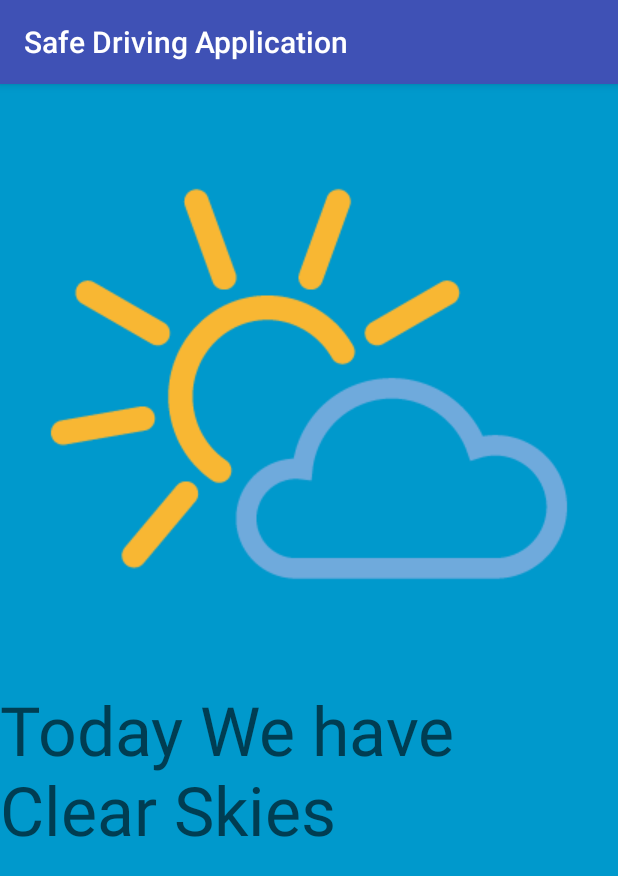
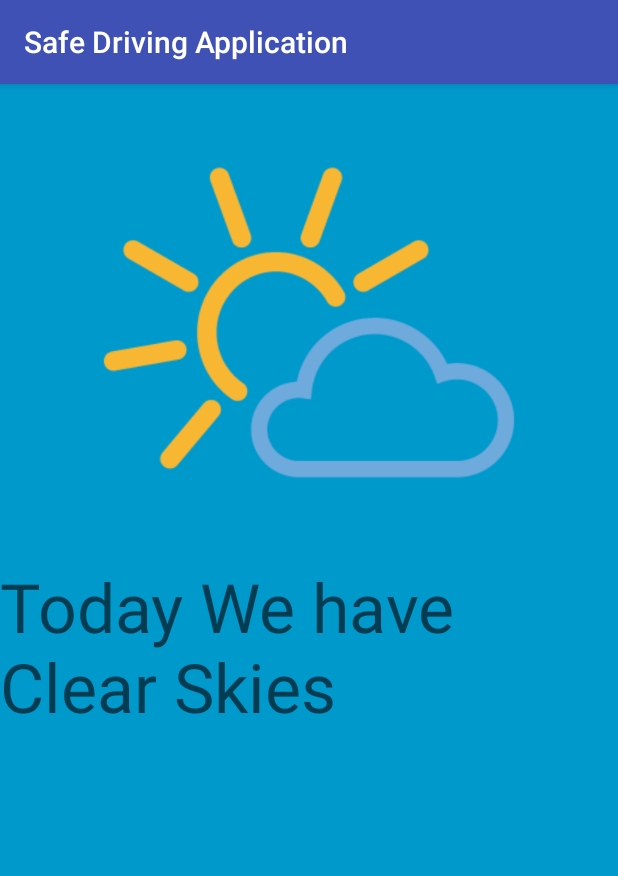
Before and after one commit to Suleiman-sk1404832/SafeDrivingApplication, an Android app: the SplashScreenActivity screen opened directly, with no data from a screen before it, on a phone screen of 412 x 824 dp. Shown: the top 876 px of the screen. Run offline under Robolectric (Android 15) with nearby library versions, the phone set to English and light mode, and no system bars; our stand-ins replace Volley; network calls fail.

Commit message:
Schema changes

```diff
--- a/app/src/main/java/qa/edu/qu/cmps312/safedrivingapplication/activities/SplashScreenActivity.java
+++ b/app/src/main/java/qa/edu/qu/cmps312/safedrivingapplication/activities/SplashScreenActivity.java
@@ -77,6 +77,11 @@ public class SplashScreenActivity extends AppCompatActivity {
                             icon.setImageResource(R.drawable.rainsplashscreen);
                             e.putString("sky", "Rain");
                             break;
+                        case "Dust":
+                            disc.setText("Weather is Dusty, low visibility ahead!\n Be careful and drive safe! ");
+                            icon.setImageResource(R.drawable.dust);
+                            e.putString("sky", "Dust");
+                            break;
 
 
                     }
--- a/app/src/main/res/layout/activity_splash_screen.xml
+++ b/app/src/main/res/layout/activity_splash_screen.xml
@@ -7,8 +7,8 @@
 
     <ImageView
         android:id="@+id/splashscreenImage"
-        android:layout_width="wrap_content"
-        android:layout_height="wrap_content"
+        android:layout_width="409dp"
+        android:layout_height="318dp"
         android:layout_gravity="center"
         android:src="@drawable/clearskysplash" />
 
```
Also changed, not shown: app/src/main/res/drawable/dust.png (added).
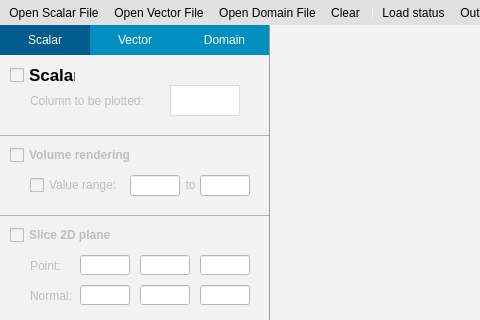
This is SimpleView.ui in billcxx/MUPRO-visualization as Qt 5 draws it before an edit; both pictures show x 0 to 480 and y 0 to 320 of the 1292 by 764 pixel window. The edited form follows.
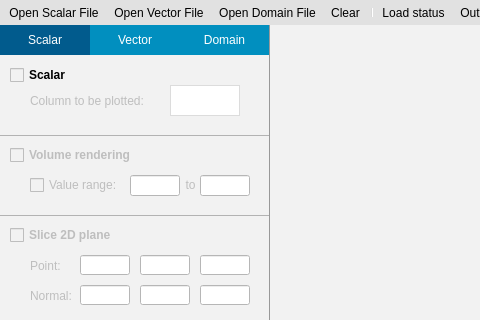
This is the edited form. Icons and pictures are not drawn. Custom widgets are drawn as their Qt base class.

Commit message: fix the scalar font size issue on windows

```diff
--- a/SimpleView.ui
+++ b/SimpleView.ui
@@ -549,7 +549,6 @@
                     </property>
                     <property name="font">
                      <font>
-                      <pointsize>13</pointsize>
                       <weight>75</weight>
                       <italic>false</italic>
                       <bold>true</bold>
```
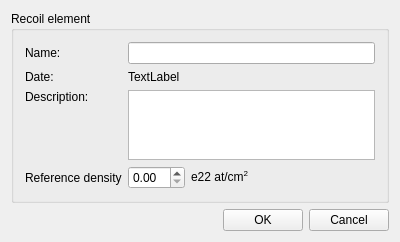
This is ui_files/ui_recoil_info_dialog.ui in JYU-IBA/potku as Qt 5 draws it before an edit. The edited form follows.
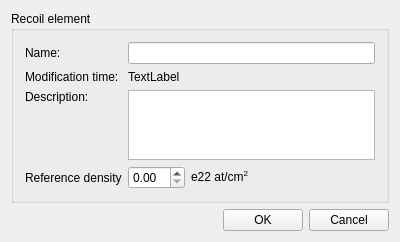
This is the edited form.

Commit message: Changed the name of the modification time from date to modification time in the settings dialogs. Profile modification time is shown.

What changed in the file:
```diff
--- a/ui_files/ui_recoil_info_dialog.ui
+++ b/ui_files/ui_recoil_info_dialog.ui
@@ -74,7 +74,7 @@
           <item row="1" column="0">
            <widget class="QLabel" name="label_33">
             <property name="text">
-             <string>Date:</string>
+             <string>Modification time:</string>
             </property>
            </widget>
           </item>
```
The commit also changes 7 other files.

WHAT THE EXERCISE ASKS:
If a line in the entries holds the string "SimpleView", copy it.

SOLUTION:
This is SimpleView.ui in billcxx/MUPRO-visualization as Qt 5 draws it before an edit; both pictures show x 0 to 480 and y 0 to 320 of the 1292 by 764 pixel window. The edited form follows.
--- a/SimpleView.ui
+++ b/SimpleView.ui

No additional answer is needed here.